THERE are far too many former racehorses found abandoned and in dire physical condition when they have retired and owners neglect to look after them or find them a suitable home.
At Green Street Bloodstock, our runners are our heroes on and off the track, no matter how they perform. Whether they serve us with distinction or whether they don’t make the grade, they deserve the same respect and aftercare.
We have launched “After GSB” an initiative that ensures that our runners are monitored and cared for when they retire from racing.
“We will be rehoming our horses coming off the track to ensure a happy retirement or perhaps a second career. We hear lip service paid to this important part of the racing industry and we’d like to set an example of actually doing something to ensure that our retired runners get the dignity they deserve when they no longer compete on the track,” said GSB Director Justin Vermaak.

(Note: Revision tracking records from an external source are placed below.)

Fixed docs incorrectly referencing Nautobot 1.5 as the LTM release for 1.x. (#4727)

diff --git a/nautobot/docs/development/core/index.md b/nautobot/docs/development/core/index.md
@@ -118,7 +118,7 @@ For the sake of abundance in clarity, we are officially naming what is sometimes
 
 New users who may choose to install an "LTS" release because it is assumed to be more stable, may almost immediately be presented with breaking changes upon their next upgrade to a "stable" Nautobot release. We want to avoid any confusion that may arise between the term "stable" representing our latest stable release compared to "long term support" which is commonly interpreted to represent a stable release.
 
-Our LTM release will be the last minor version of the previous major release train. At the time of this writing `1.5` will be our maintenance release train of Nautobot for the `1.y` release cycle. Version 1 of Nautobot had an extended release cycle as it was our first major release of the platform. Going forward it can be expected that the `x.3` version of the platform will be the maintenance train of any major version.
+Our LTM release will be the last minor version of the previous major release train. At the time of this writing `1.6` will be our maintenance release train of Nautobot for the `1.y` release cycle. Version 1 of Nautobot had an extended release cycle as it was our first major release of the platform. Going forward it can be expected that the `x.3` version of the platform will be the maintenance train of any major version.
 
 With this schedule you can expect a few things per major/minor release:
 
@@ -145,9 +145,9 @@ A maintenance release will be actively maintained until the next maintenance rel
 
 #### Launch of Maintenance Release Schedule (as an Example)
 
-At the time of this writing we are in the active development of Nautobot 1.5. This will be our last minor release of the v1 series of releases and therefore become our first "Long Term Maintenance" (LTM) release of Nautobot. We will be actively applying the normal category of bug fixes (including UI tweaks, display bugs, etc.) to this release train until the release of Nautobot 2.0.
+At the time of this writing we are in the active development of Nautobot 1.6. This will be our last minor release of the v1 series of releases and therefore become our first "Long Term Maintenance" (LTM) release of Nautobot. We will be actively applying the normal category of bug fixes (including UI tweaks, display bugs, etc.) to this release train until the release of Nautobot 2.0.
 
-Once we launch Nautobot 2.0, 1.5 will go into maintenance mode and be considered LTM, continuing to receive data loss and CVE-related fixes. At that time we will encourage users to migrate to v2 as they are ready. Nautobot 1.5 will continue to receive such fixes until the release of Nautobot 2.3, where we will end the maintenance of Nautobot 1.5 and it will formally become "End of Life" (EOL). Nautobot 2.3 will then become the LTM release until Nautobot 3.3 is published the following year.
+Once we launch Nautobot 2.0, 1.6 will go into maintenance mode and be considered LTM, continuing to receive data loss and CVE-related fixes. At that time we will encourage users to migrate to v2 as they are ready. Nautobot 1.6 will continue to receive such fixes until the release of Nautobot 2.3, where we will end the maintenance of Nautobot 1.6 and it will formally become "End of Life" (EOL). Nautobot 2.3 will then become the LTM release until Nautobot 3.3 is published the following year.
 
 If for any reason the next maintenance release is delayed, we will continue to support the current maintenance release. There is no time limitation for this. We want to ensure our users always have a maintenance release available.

The first two GSB runners retired from racing recently were Miss Nightingale, who was also our very first winner back on 22 February 2015, and Promising Prospect.
Miss Nightingale (photo top of page), who will always hold a special place in our hearts, won two races and placed four times to earn R145,000 for the first GSB Syndicate comprising of Vermaak, Anthony Destombes, Ravi Padayachee and Kyle Johnston. “Miss Nightingale is showjumping in Johannesburg, looking beautiful as you will see from her photo,” Vermaak noted.
“Promising Prospect ran one place for us in five starts, but she lacked the ability to win a race and all other factors aside, we don’t want owners to pay training fees when there is not a fair chance of recovering their investments. We found a home for Promising Prospect, she is doing dressage with a prominent owner in Port Elizabeth and thoroughly enjoying herself.”
The most recent filly to be retired was Castor Cat (December 2016) – read about it here.